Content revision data

--- START ---

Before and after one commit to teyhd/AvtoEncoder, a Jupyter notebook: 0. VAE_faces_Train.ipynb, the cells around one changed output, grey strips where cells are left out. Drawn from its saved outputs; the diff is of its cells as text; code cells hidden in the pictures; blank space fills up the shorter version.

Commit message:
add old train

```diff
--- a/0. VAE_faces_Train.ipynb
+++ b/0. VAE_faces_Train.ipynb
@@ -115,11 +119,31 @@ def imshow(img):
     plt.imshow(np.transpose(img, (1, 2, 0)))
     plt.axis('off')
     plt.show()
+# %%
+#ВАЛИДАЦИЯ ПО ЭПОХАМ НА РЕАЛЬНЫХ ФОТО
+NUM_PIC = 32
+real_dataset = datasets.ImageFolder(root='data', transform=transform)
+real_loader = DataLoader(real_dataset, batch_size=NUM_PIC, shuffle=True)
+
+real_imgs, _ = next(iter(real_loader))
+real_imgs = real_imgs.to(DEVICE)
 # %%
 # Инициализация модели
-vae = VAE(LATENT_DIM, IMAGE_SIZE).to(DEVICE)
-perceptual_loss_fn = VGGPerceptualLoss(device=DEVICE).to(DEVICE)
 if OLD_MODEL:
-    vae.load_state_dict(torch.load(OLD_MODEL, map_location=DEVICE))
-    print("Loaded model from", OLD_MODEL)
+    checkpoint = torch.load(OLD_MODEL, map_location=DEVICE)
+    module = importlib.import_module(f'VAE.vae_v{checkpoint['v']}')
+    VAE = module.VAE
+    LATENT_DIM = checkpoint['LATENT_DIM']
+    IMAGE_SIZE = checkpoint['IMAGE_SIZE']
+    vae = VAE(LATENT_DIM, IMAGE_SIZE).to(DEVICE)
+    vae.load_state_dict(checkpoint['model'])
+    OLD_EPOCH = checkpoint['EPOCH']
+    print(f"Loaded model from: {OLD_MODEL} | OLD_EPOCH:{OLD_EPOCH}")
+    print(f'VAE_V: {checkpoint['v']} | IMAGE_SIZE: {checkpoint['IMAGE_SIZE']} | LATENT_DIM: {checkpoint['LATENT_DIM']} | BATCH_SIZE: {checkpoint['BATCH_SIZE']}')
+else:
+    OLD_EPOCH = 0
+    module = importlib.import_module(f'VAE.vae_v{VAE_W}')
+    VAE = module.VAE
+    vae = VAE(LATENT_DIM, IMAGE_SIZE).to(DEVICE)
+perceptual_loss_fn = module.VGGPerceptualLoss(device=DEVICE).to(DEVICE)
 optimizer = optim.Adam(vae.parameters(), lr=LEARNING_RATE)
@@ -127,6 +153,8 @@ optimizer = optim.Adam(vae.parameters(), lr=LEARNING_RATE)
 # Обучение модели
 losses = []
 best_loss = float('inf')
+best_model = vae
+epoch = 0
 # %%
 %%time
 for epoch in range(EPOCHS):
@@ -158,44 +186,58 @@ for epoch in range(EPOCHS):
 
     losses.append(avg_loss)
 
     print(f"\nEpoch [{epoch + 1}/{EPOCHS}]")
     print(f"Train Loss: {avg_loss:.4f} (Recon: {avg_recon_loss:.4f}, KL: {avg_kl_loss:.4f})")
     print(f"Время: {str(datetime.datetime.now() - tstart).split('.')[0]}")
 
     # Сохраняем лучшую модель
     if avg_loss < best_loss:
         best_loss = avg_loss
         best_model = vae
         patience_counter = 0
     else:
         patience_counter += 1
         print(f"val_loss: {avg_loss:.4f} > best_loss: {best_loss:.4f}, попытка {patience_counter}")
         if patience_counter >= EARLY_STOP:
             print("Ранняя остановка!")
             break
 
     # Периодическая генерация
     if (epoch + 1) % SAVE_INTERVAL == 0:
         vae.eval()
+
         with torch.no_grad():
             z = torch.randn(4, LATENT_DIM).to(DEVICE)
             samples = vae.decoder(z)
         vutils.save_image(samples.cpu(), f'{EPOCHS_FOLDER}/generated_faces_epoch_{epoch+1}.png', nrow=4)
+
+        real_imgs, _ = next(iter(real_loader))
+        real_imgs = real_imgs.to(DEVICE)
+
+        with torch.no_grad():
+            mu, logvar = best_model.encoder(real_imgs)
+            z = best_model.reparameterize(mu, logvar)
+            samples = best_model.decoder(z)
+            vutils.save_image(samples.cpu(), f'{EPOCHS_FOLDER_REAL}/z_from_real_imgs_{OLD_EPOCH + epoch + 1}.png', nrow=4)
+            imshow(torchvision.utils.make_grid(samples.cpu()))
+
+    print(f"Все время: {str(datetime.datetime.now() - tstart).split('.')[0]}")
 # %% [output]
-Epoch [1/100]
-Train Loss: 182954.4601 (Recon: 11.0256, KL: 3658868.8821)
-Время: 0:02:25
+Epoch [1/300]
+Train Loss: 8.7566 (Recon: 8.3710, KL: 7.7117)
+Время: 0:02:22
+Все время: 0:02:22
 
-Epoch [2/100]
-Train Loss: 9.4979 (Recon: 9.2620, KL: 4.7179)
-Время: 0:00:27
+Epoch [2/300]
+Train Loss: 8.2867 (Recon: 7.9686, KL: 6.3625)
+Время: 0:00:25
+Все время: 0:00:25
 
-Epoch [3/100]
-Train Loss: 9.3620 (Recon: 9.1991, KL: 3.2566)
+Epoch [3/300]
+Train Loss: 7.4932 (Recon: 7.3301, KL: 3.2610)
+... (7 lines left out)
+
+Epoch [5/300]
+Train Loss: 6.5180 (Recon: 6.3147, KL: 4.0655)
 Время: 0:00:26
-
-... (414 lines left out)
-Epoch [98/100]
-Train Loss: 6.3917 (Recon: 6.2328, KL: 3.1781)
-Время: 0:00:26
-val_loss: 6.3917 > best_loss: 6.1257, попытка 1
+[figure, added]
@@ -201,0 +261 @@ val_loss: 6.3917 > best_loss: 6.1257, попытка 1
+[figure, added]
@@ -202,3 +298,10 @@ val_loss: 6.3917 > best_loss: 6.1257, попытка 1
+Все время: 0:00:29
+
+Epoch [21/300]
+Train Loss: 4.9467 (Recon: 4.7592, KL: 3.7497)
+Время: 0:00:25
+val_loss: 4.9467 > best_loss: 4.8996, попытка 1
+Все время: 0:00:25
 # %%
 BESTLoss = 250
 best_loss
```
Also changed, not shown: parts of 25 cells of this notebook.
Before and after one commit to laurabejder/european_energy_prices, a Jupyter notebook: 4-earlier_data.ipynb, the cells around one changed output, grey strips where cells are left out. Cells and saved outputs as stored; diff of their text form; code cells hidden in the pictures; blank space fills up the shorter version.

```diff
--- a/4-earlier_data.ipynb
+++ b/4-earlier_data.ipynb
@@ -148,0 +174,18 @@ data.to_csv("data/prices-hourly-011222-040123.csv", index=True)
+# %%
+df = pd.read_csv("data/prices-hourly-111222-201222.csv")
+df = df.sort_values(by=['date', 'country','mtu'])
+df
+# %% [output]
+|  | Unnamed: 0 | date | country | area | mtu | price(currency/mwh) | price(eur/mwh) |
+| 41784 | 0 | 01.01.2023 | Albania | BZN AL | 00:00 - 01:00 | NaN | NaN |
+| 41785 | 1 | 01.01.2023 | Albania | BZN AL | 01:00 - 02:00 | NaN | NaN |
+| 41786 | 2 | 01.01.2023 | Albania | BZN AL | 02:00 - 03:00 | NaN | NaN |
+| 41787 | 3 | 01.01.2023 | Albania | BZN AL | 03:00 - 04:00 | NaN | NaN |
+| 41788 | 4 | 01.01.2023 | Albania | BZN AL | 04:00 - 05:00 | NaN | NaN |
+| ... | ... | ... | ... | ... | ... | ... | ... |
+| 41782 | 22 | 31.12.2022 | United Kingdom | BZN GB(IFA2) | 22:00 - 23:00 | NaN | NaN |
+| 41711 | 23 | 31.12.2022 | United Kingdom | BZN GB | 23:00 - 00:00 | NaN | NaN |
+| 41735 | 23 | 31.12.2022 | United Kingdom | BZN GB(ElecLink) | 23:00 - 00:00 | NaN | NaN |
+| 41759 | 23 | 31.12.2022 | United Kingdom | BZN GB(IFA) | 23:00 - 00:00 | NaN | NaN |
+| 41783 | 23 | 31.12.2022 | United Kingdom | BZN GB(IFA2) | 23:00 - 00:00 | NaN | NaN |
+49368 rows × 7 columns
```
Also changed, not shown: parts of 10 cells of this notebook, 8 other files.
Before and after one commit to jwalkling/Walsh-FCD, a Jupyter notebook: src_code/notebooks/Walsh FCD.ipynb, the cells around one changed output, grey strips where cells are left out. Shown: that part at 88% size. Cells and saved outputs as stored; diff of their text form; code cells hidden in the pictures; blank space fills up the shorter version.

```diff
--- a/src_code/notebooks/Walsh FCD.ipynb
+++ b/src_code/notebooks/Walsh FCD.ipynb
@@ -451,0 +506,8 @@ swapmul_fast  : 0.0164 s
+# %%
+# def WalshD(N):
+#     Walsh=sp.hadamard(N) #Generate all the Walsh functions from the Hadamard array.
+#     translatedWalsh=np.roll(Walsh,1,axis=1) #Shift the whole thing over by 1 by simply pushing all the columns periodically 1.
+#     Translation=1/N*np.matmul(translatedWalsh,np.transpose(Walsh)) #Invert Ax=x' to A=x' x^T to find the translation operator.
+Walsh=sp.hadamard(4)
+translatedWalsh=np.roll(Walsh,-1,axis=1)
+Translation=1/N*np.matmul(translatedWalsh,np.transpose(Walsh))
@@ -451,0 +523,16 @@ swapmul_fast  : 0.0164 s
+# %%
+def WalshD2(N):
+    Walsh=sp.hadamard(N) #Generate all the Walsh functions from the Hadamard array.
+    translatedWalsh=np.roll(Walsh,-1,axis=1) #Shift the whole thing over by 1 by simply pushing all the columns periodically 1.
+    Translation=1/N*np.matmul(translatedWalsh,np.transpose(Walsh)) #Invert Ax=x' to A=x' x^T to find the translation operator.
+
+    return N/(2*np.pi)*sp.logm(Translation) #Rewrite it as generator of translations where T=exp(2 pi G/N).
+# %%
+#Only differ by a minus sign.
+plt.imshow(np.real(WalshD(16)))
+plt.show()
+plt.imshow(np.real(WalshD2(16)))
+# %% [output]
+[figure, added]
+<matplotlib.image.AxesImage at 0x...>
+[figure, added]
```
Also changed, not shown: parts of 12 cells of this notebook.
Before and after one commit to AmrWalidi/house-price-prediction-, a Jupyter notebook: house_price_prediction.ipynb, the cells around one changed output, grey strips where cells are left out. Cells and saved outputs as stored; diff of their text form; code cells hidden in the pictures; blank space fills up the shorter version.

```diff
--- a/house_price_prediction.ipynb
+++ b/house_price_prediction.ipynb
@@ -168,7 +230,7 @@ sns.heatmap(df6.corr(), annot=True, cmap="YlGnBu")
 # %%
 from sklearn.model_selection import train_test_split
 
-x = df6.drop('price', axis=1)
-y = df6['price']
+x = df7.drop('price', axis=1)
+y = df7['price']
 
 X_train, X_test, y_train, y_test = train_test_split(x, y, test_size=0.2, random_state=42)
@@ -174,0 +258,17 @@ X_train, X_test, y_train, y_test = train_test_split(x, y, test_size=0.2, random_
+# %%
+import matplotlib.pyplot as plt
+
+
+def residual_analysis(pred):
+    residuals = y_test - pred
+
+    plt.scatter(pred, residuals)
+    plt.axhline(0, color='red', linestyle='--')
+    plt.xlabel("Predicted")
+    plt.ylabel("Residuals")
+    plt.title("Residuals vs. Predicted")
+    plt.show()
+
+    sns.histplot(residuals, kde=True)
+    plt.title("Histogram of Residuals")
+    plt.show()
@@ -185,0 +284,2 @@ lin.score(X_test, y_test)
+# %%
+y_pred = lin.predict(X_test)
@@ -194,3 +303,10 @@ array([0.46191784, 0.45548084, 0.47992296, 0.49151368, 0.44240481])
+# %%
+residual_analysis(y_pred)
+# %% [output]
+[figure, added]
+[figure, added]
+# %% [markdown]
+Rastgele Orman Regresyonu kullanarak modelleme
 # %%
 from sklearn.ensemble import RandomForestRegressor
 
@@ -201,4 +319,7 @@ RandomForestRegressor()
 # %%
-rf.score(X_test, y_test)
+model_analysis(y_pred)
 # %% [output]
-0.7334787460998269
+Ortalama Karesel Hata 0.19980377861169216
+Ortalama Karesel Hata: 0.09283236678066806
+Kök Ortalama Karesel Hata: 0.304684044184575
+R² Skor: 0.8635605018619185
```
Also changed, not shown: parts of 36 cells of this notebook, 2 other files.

--- END ---

• [Task to carry out] From the data above, report how many lines include the string "True". The number alone will do.

• [Response] 4